BEGIN

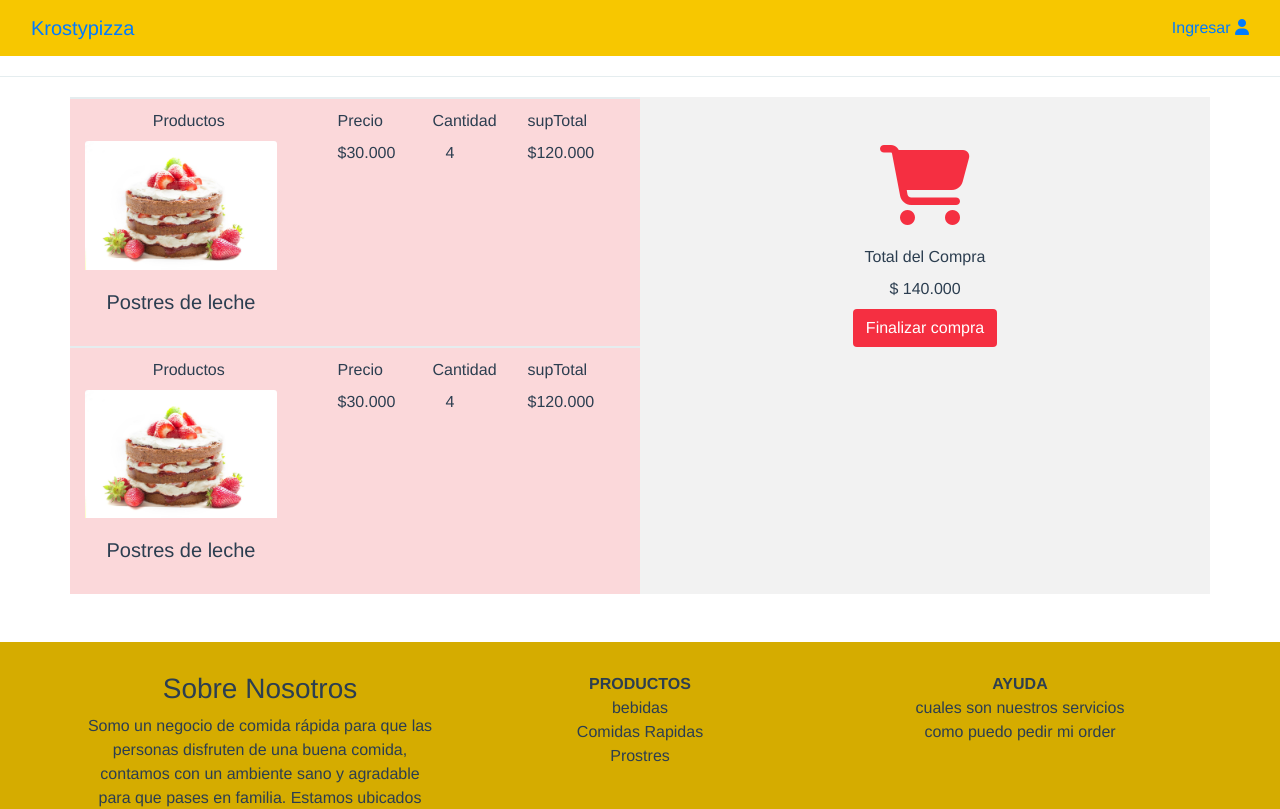
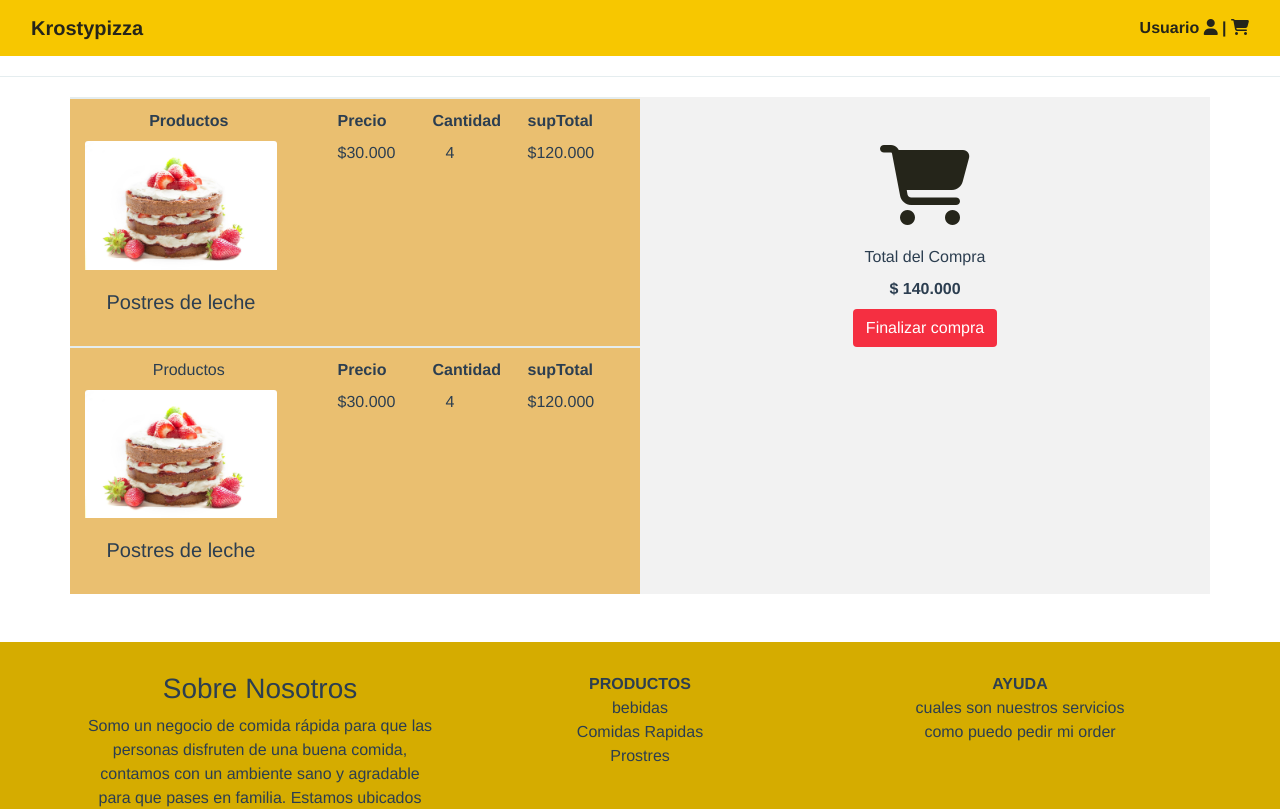
Before and after one commit to Edijosmen/krustypizza, a Vue app: page /list in a window 1280 px wide. Shown: the top 809 px of the page. Built offline with nearby package versions, Linux system fonts and the light colour scheme.

Commit message:
shopping2

```diff
--- a/src/views/listcar.vue
+++ b/src/views/listcar.vue
@@ -2,10 +2,13 @@
     <nav class="navbar navbar-inverse">
         <div class="container-fluid">
             <div class="navbar-header">
-                <a href="" class="navbar-brand">Krostypizza</a>
+                <a href="" class="navbar-brand a-menu font-weight-bold">Krostypizza</a>
             </div>
             <ul class="nav navbar-nav navbar-right">
-                <li><a href="">Ingresar <i class="fas fa-user"></i></a></li>
+                <li>
+                    <a  class=" a-menu font-weight-bold" href="">Usuario <i class="fas fa-user"></i> | </a>
+                    <a href=""><i class="fas fa-shopping-cart carico"></i></a>
+                </li>
             </ul>
         </div>
     </nav>
@@ -15,7 +18,7 @@
                 <div class="col-md-6 product">
                     <div class="row bord">
                         <div class ="col-sm-6  col-md-5 prod">
-                              <label for="">Productos</label>
+                              <label class ="font-weight-bold" for="">Productos</label>
                               <div >
                                     <div class="card-center" style="width: 12rem;">
                                         <img src="../assets/img/postrecillo.jpg" class="card-img-top">
@@ -26,15 +29,15 @@
                                </div>
                         </div>
                         <div class ="col-sm-6 col-md-2 ">
-                             <label class="col" for="">Precio </label>
+                             <label class="col font-weight-bold" for="">Precio </label>
                              <label  class="col" for="">$30.000</label>
                         </div>
                         <div class ="col-sm-6 col-md-2">
-                             <label class="col" for="">Cantidad</label>
+                             <label class="col font-weight-bold" for="">Cantidad</label>
                              <label class="col" for="">4</label>
                         </div>
                         <div class ="col-sm-6 col-md-2 ">
-                             <label class="col" for="">supTotal</label>
+                             <label class="col font-weight-bold" for="">supTotal</label>
                               <label class="col" for="">$120.000</label>
                         </div>
                     </div>
@@ -51,16 +54,16 @@
                                </div>
                         </div>
                         <div class ="col-sm-6 col-md-2 ">
-                             <label class="col" for="">Precio </label>
+                             <label class="col font-weight-bold" for="">Precio </label>
                              <label  class="col" for="">$30.000</label>
                         </div>
                         <div class ="col-sm-6 col-md-2">
-                             <label class="col" for="">Cantidad</label>
+                             <label class="col font-weight-bold" for="">Cantidad</label>
                              <label class="col" for="">4</label>
                         </div>
                         <div class ="col-sm-6 col-md-2 ">
-                             <label class="col" for="">supTotal</label>
-                              <label class="col" for="">$120.000</label>
+                             <label class="col font-weight-bold" for="">supTotal</label>
+                              <label class="col " for="">$120.000</label>
                         </div>
                     </div>
 
@@ -76,7 +79,7 @@
                                         <label for="">Total del Compra</label>
                                         </div>
                                         <div class="col-sm-6 col-md-12">
-                                        <label for="">$ 140.000</label>
+                                        <label class="font-weight-bold" for="">$ 140.000</label>
                                         </div>
                                         <div>
                                             <button class="btn" type="submit">Finalizar compra</button>
@@ -124,6 +127,9 @@ export default {
 nav{
      background:#F7C700;
 }
+.a-menu{
+     color:#25251A;
+}
 .bord{
     padding-top:10px;
     border-top: 2px solid #e5edef;
@@ -133,13 +139,16 @@ nav{
 
 }
 .shop{
-    color:#F52F41
+    color:#25251A
+}
+.carico{
+    color:#25251A;
 }
 .buy{
 
 }
 .product{
-    background:#FBD8DA;
+    background:#EABF70;
 }
 .btn{
     background:#F52F41;
```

END

Assigned task: Leave the pictures out and write out every entry exactly as given.

Your response:
Before and after one commit to Edijosmen/krustypizza, a Vue app: page /list in a window 1280 px wide. Shown: the top 809 px of the page. Built offline with nearby package versions, Linux system fonts and the light colour scheme.

Commit message:
shopping2

```diff
--- a/src/views/listcar.vue
+++ b/src/views/listcar.vue
@@ -2,10 +2,13 @@
     <nav class="navbar navbar-inverse">
         <div class="container-fluid">
             <div class="navbar-header">
-                <a href="" class="navbar-brand">Krostypizza</a>
+                <a href="" class="navbar-brand a-menu font-weight-bold">Krostypizza</a>
             </div>
             <ul class="nav navbar-nav navbar-right">
-                <li><a href="">Ingresar <i class="fas fa-user"></i></a></li>
+                <li>
+                    <a  class=" a-menu font-weight-bold" href="">Usuario <i class="fas fa-user"></i> | </a>
+                    <a href=""><i class="fas fa-shopping-cart carico"></i></a>
+                </li>
             </ul>
         </div>
     </nav>
@@ -15,7 +18,7 @@
                 <div class="col-md-6 product">
                     <div class="row bord">
                         <div class ="col-sm-6  col-md-5 prod">
-                              <label for="">Productos</label>
+                              <label class ="font-weight-bold" for="">Productos</label>
                               <div >
                                     <div class="card-center" style="width: 12rem;">
                                         <img src="../assets/img/postrecillo.jpg" class="card-img-top">
@@ -26,15 +29,15 @@
                                </div>
                         </div>
                         <div class ="col-sm-6 col-md-2 ">
-                             <label class="col" for="">Precio </label>
+                             <label class="col font-weight-bold" for="">Precio </label>
                              <label  class="col" for="">$30.000</label>
                         </div>
                         <div class ="col-sm-6 col-md-2">
-                             <label class="col" for="">Cantidad</label>
+                             <label class="col font-weight-bold" for="">Cantidad</label>
                              <label class="col" for="">4</label>
                         </div>
                         <div class ="col-sm-6 col-md-2 ">
-                             <label class="col" for="">supTotal</label>
+                             <label class="col font-weight-bold" for="">supTotal</label>
                               <label class="col" for="">$120.000</label>
                         </div>
                     </div>
@@ -51,16 +54,16 @@
                                </div>
                         </div>
                         <div class ="col-sm-6 col-md-2 ">
-                             <label class="col" for="">Precio </label>
+                             <label class="col font-weight-bold" for="">Precio </label>
                              <label  class="col" for="">$30.000</label>
                         </div>
                         <div class ="col-sm-6 col-md-2">
-                             <label class="col" for="">Cantidad</label>
+                             <label class="col font-weight-bold" for="">Cantidad</label>
                              <label class="col" for="">4</label>
                         </div>
                         <div class ="col-sm-6 col-md-2 ">
-                             <label class="col" for="">supTotal</label>
-                              <label class="col" for="">$120.000</label>
+                             <label class="col font-weight-bold" for="">supTotal</label>
+                              <label class="col " for="">$120.000</label>
                         </div>
                     </div>
 
@@ -76,7 +79,7 @@
                                         <label for="">Total del Compra</label>
                                         </div>
                                         <div class="col-sm-6 col-md-12">
-                                        <label for="">$ 140.000</label>
+                                        <label class="font-weight-bold" for="">$ 140.000</label>
                                         </div>
                                         <div>
                                             <button class="btn" type="submit">Finalizar compra</button>
@@ -124,6 +127,9 @@ export default {
 nav{
      background:#F7C700;
 }
+.a-menu{
+     color:#25251A;
+}
 .bord{
     padding-top:10px;
     border-top: 2px solid #e5edef;
@@ -133,13 +139,16 @@ nav{
 
 }
 .shop{
-    color:#F52F41
+    color:#25251A
+}
+.carico{
+    color:#25251A;
 }
 .buy{
 
 }
 .product{
-    background:#FBD8DA;
+    background:#EABF70;
 }
 .btn{
     background:#F52F41;
```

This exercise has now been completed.